New stem cell research development has put ethical dilemma debate in the dark
Recently in the last 2 to 3 years scientists have developed new ways of producing stem cells without killing embryos
A stem cell is a comparatively unspecialised cell that is able of being reproduced and under the right conditions can transform into another type of specialised tissue cell. Stem cells can be transformed into any tissue within the body. Tissues such as the heart and other organs which can then effectively take the place of spoiled or unhealthy organs and treat medical situations such as Parkinson’s disease, diabetes and spinal injuries. This growth of body parts is easily a possibility with the use of stem cells and revolutionises medicine in terms of curing diseases and sicknesses.

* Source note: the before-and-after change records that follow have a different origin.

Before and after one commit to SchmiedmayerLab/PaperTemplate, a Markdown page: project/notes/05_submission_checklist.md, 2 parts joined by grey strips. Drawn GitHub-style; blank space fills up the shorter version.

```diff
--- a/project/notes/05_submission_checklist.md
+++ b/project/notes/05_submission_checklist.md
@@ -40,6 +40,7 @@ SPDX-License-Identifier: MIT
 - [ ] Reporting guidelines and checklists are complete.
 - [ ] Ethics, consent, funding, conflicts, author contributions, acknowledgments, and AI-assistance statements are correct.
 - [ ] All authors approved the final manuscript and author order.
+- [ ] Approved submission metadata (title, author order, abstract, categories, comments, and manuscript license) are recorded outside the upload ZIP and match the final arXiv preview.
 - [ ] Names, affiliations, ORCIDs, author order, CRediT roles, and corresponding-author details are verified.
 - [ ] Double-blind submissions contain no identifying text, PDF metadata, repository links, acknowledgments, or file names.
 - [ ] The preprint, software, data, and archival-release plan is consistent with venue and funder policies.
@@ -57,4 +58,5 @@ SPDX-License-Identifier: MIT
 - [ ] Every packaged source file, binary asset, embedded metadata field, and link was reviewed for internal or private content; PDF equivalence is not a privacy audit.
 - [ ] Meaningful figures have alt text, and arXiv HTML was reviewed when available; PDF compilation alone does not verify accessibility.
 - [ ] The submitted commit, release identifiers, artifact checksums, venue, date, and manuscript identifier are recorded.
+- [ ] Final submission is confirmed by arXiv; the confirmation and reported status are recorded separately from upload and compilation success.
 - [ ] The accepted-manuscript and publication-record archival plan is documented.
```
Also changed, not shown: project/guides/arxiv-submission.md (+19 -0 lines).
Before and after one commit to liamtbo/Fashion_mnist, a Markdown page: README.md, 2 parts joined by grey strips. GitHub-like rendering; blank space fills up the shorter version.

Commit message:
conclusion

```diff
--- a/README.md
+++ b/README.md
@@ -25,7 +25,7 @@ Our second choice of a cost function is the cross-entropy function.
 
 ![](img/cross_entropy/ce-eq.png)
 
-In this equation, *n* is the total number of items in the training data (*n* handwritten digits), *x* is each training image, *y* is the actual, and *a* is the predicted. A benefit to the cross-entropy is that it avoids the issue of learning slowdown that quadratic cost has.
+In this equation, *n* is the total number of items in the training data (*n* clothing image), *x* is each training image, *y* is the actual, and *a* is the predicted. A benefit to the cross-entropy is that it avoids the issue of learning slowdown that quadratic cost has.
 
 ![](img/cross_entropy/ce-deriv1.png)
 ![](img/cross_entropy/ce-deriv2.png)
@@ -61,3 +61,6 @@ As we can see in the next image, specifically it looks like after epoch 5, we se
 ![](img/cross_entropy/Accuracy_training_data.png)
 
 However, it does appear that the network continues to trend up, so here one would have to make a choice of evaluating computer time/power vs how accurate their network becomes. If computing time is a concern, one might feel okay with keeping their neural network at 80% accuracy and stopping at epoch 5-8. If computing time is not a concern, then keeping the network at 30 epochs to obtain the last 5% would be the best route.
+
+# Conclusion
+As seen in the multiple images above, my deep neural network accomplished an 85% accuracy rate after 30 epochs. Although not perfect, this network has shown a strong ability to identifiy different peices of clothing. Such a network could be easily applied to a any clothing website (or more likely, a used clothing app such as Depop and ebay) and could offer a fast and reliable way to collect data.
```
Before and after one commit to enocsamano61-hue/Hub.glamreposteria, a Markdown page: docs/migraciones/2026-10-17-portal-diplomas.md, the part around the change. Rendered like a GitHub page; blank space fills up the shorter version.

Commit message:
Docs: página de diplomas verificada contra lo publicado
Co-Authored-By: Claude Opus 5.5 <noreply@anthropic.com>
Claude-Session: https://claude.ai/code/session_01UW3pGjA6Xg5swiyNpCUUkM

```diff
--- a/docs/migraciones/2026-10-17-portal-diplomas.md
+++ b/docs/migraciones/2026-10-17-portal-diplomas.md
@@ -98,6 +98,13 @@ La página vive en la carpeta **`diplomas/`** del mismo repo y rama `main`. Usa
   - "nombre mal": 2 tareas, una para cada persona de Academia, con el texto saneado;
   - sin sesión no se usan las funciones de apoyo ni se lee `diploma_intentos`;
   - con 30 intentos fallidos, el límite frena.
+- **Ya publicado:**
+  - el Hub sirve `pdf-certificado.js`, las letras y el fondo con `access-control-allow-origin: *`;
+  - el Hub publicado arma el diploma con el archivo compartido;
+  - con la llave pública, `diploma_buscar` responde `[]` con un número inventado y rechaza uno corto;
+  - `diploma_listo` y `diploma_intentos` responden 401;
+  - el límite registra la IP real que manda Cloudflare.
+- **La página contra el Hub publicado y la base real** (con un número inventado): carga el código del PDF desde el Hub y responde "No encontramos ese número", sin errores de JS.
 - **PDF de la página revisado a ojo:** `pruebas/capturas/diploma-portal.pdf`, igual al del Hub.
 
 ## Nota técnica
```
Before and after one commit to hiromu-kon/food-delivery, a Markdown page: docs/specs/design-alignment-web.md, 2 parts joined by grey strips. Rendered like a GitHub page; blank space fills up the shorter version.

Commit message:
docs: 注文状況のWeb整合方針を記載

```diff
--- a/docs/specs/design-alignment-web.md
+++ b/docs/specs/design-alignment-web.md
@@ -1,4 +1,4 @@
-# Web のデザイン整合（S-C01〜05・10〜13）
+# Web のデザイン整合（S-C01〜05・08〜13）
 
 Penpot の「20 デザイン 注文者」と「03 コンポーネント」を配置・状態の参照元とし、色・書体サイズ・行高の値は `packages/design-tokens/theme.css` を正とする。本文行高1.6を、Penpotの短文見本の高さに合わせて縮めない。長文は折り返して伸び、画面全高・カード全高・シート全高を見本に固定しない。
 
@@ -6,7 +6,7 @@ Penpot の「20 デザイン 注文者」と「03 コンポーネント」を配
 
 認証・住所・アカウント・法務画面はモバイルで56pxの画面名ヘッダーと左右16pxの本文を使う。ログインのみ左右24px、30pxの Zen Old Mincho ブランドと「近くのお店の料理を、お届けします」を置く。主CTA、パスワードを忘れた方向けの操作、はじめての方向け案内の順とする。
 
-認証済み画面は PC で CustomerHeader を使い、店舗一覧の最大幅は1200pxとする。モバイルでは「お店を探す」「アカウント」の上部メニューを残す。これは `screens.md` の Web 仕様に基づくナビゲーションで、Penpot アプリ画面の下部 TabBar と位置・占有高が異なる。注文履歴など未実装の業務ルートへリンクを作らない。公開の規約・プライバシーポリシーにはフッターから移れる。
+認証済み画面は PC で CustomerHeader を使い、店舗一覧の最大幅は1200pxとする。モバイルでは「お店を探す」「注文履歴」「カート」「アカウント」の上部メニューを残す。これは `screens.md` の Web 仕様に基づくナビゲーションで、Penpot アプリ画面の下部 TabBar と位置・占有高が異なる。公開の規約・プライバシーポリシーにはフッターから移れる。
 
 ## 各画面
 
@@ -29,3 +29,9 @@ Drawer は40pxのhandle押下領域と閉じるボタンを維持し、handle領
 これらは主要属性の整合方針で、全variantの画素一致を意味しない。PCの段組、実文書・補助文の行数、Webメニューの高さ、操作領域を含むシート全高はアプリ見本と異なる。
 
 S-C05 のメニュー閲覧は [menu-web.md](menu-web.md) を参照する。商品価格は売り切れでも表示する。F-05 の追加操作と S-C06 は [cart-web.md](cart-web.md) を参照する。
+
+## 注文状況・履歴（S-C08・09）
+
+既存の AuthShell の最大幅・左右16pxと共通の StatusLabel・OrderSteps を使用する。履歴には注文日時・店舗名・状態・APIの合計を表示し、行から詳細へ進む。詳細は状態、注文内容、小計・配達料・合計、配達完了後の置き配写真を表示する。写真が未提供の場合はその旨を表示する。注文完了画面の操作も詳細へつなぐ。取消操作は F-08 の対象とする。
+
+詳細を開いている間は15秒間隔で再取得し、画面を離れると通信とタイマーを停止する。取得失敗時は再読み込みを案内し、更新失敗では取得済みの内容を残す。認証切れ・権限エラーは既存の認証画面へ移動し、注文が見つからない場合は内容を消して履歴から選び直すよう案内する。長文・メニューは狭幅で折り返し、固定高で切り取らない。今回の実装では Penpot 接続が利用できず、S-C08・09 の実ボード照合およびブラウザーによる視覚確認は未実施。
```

Scientists have been undertaking embryonic stem cell research for many years now and in numerous jurisdictions this research is seen as very unethical. This is because when stem cells are extracted from an embryo the embryo will be destroyed. This ultimately means that a life is being destroyed and this in parts of the world is seen as ethically wrong.
The recent development in this stem cell research is a way of producing stem cells without killing embryos. The scientists from the Universities of Edinburgh and Toronto have developed a procedure in which to reprogram entirely differentiated cells to become induced pluripotent (pluripotent - under the right conditions can transform into another type of specialised tissue cell) stem cells, which then behave like embryonic stem cells. This developmental technique is based on introducing transcription elements that are characteristic of stem cells into differentiated cells, such as skin cells.
In America there are large right wing groups who are pro-life enthusiasts who do not endorse embryonic stem cell research. Due to America’s democratic society this means that the study of stem cells in America is very limited and behind compared to the rest of the world. This was the case until recently when these scientists from the Edinburgh university team developed this method. Sir Ian Wilmut who led the team of scientists on the Dolly the Sheep campaign from Edinburgh University said what a significant advance this new development is. This now means that stem cell research in America can now take place without disturbing the pro life groups. In fact this new development has been welcomed and applauded from the pro-life religious groups.
The induced pluripotent stem cell aspect of this development is very promising due to the fact that cells can be made from a patient’s own skin and thus carry the same DNA and can be implemented on patients without causing infection and without the body’s immune system resisting the change.
There will still be some time before this breakthrough development can be carried out on patients because scientists are still trying to find reliable methods of transforming the stem cells into different types of tissues.
Reece, J.B. et al., 2011. Campbell Biology. 9th (Australian Version) ed. Pearson Australia Group Pty Ltd
The Guardian, 2009, Scientists stem cell breakthrough ends ethical dilemma, accessed 17 March 2012, http://www.guardian.co.uk/science/2009/mar/01/stem-cells-breakthrough
Scientific American, 2008, Embryos survive stem cell Harvest, accessed 17 March 2012, http://www.scientificamerican.com/article.cfm?id=embryos-survive-stem-cell-harvest